For more than a year, the Missouri Department of Corrections has had a program where dogs from local shelters are brought into prisons to be trained by inmates.  Click to hear KMZU’s Chris Perkins talk with Corrections Director George Lombardi:

George Lombardi

Press Release from the Missouri Department of Corrections

On February 1, 2010, the Department of Corrections (DOC) launched the Puppies for Parole Program at Jefferson City Correctional Center. Since its inception, Puppies for Parole has spread to 13 institutions. A 1-year-old female Border Collie named Faith is the program’s 250th adoption.

Faith’s life prior to Puppies for Parole could be described as “rocky” at best. The Texas County Animal Shelter received Faith from a man who pulled up in a truck and said he had a dog he no longer wanted. When the staff at the shelter informed him that they would check and see whether they had space for Faith at the shelter, he immediately informed the staff that if they did not take the dog that he would shoot her and leave her to die. Faith showed signs of abuse and was very skittish, especially around men.

On January 28, 2011, Faith arrived at South Central Correctional Center (SCCC) in Licking for training. Offender handlers were charged with the task of rehabilitating Faith. The two handlers said they used a lot of positive reinforcement to earn Faith’s trust.

The hard work and patience paid off as Faith passed the Canine Good Citizenship Test on March 2. She was adopted by SCCC Institutional Activities Coordinator Tina Holland. Holland said Faith is “smart as a tack” and that she fell in love with the dog while watching her go through the Puppies for Parole training.

“My daughter actually saw her and immediately wanted her,” Holland said.

“Faith is the type of dog who just wants to please her owner.”

Puppies for Parole is the result of the DOC’s partnerships with animal shelters and animal advocate groups throughout the state.
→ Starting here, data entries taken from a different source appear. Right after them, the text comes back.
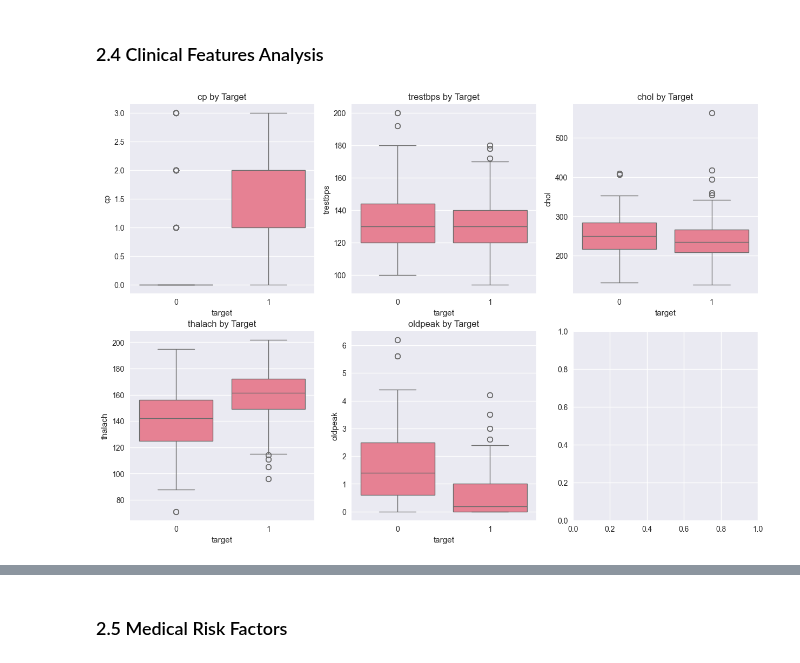
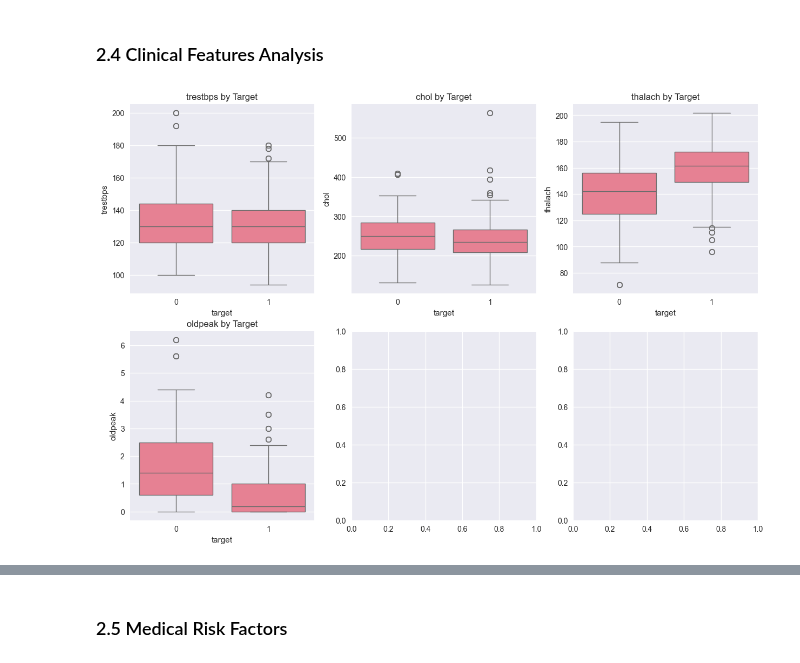
Before and after one commit to omisdami/GROUP1_HEART-DISEASE-, a Jupyter notebook: EDA_Data_preeprocessing.ipynb, the cells around one changed output, grey strips where cells are left out. Drawn from its saved outputs; the diff is of its cells as text; code cells hidden in the pictures.

```diff
--- a/EDA_Data_preeprocessing.ipynb
+++ b/EDA_Data_preeprocessing.ipynb
@@ -221,16 +224,16 @@ This suggests a **possible earlier onset** (or earlier detection) of heart dis
 ### 2.4 Clinical Features Analysis
 # %%
 # Clinical features distribution
-clinical_features = ['cp', 'trestbps', 'chol', 'thalach', 'oldpeak']
+clinical_features = ['trestbps', 'chol', 'thalach', 'oldpeak']
 fig, axes = plt.subplots(2, 3, figsize=(15, 10))
 axes = axes.ravel()
 
 for idx, feature in enumerate(clinical_features):
     sns.boxplot(data=df, x='target', y=feature, ax=axes[idx])
     axes[idx].set_title(f'{feature} by Target')
 
 plt.show()
 # %% [output]
-[figure, old version]
+[figure, new version]
 # %% [markdown]
 **Analysis of key clinical measurements:**
```
Also changed, not shown: parts of 5 cells of this notebook.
The program pairs rescued dogs with offenders at prisons.

The dogs’ training consists of a two-month period in which they learn verbal commands and general obedience. The offenders and the dogs go through the rehabilitative process together. The culmination of the training is the graduation ceremony at the end of the program, during which time the dogs are administered a Canine Good Citizenship Test they must pass.
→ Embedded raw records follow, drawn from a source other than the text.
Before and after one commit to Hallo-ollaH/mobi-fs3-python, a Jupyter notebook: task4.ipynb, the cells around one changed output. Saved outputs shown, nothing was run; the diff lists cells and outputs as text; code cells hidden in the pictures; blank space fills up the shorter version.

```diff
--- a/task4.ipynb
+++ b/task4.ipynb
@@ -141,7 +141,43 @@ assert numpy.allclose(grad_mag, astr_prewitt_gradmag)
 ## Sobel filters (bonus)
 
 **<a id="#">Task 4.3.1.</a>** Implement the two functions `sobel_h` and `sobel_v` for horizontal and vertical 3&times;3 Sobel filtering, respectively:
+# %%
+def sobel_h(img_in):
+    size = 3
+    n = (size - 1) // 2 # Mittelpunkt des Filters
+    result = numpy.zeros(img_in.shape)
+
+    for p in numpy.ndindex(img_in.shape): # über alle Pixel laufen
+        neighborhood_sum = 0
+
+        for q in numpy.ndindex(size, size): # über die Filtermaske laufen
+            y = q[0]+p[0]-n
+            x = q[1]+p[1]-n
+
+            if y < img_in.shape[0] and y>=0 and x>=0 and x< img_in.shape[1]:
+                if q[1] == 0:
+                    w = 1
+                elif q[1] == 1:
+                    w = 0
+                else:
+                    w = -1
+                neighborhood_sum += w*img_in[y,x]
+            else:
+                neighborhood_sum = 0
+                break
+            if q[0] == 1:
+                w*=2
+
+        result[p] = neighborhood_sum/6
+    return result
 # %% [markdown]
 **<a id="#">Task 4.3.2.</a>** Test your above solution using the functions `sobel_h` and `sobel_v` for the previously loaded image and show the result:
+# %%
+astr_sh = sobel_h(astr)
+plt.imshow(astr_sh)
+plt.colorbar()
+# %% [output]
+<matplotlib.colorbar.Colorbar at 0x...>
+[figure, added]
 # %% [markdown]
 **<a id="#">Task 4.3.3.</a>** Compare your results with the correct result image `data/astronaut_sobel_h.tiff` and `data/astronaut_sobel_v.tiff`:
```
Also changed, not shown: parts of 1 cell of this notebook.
Puppies for Parole does not receive state funding and is supported by donations only. In 2010, Puppies for Parole received the Governor’s Award for Quality and Productivity.

For more information about Puppies for Parole or the 250th adoption, visit